Only the lines with "function" in them need to be copied from the listing.

• Dataset records:
^^^^^^^^
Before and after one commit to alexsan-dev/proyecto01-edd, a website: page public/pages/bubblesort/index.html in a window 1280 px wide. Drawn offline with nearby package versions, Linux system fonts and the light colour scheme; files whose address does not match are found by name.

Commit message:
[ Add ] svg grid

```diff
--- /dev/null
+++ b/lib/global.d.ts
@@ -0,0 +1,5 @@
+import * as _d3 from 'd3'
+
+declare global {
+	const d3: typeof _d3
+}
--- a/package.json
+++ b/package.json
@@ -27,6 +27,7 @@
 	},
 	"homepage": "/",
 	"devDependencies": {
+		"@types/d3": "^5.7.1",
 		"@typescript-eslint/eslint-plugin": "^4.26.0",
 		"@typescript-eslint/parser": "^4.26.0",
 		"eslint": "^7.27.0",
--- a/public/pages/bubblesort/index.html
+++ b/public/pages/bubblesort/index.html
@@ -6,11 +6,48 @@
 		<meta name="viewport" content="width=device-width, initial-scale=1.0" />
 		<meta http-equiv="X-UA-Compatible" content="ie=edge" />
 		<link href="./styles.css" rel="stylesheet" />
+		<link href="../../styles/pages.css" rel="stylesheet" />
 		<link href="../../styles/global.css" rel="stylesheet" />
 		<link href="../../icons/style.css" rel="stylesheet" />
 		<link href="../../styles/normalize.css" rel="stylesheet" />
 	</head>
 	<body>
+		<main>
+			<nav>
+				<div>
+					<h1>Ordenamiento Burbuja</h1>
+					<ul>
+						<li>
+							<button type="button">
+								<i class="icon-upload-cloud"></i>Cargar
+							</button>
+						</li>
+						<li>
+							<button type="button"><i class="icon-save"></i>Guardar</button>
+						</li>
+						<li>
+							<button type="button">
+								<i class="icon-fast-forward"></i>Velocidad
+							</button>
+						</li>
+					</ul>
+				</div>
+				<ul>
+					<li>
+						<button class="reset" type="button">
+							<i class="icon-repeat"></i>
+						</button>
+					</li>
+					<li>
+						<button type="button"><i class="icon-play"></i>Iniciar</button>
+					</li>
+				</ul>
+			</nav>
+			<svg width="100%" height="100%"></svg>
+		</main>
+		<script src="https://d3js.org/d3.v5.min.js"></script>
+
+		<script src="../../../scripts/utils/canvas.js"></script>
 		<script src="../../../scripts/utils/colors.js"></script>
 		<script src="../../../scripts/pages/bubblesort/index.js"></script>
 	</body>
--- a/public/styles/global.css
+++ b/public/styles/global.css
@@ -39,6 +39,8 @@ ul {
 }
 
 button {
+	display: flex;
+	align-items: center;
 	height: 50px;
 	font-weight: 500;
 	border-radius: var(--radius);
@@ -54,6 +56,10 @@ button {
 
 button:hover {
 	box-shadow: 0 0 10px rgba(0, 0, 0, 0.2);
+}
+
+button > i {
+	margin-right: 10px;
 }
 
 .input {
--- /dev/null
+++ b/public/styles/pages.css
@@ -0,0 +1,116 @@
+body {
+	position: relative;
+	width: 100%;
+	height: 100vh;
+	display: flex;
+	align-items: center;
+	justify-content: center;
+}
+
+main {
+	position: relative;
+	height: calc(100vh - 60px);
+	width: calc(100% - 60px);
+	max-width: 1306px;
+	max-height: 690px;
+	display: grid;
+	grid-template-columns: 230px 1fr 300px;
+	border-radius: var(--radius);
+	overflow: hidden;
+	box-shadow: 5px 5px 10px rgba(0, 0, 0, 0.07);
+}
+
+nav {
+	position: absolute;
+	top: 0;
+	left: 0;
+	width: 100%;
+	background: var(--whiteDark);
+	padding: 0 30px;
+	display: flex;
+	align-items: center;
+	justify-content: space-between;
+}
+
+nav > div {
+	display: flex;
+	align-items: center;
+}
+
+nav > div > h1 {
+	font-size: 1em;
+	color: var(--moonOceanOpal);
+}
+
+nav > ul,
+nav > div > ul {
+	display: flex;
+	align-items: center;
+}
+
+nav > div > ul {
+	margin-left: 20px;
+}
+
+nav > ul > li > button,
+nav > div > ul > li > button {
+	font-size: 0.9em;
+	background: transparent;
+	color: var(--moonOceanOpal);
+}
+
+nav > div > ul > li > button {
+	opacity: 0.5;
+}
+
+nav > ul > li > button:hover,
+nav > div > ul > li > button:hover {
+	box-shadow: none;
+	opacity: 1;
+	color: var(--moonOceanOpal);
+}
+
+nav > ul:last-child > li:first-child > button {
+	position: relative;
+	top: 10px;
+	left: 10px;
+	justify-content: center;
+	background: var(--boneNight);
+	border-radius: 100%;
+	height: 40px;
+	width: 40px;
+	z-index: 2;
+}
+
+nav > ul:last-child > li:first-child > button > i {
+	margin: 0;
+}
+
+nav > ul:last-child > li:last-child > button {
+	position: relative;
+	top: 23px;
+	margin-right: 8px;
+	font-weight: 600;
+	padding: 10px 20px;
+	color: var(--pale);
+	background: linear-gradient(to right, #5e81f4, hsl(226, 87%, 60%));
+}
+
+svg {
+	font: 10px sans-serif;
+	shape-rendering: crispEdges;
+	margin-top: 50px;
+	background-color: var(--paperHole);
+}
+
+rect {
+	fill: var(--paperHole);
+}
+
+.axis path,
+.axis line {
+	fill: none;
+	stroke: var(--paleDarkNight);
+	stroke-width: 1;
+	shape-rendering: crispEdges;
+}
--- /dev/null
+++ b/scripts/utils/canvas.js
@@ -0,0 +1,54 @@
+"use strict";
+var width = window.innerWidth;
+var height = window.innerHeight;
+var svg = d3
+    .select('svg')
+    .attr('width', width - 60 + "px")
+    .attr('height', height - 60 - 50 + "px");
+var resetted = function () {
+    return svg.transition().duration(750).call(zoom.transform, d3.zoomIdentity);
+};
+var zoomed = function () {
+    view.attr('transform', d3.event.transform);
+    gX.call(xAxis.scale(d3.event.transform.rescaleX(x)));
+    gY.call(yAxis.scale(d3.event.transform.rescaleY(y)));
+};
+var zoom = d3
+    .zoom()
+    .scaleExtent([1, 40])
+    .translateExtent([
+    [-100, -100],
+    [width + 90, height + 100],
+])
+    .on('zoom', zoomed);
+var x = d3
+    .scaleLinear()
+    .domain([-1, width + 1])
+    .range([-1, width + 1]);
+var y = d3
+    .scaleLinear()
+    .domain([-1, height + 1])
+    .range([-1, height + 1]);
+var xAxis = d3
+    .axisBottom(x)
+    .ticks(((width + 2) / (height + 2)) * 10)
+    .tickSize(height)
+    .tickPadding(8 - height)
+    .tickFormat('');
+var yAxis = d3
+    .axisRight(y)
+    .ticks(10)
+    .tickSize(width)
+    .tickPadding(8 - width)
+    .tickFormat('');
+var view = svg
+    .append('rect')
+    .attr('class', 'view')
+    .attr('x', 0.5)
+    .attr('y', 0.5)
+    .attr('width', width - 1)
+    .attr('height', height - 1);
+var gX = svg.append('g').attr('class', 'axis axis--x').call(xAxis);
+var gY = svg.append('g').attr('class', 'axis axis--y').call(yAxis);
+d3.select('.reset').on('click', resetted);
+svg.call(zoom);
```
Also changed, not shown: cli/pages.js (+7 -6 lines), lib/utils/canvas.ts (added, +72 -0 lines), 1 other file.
^^^^^^^^
• Task response:
+var resetted = function () {
+var zoomed = function () {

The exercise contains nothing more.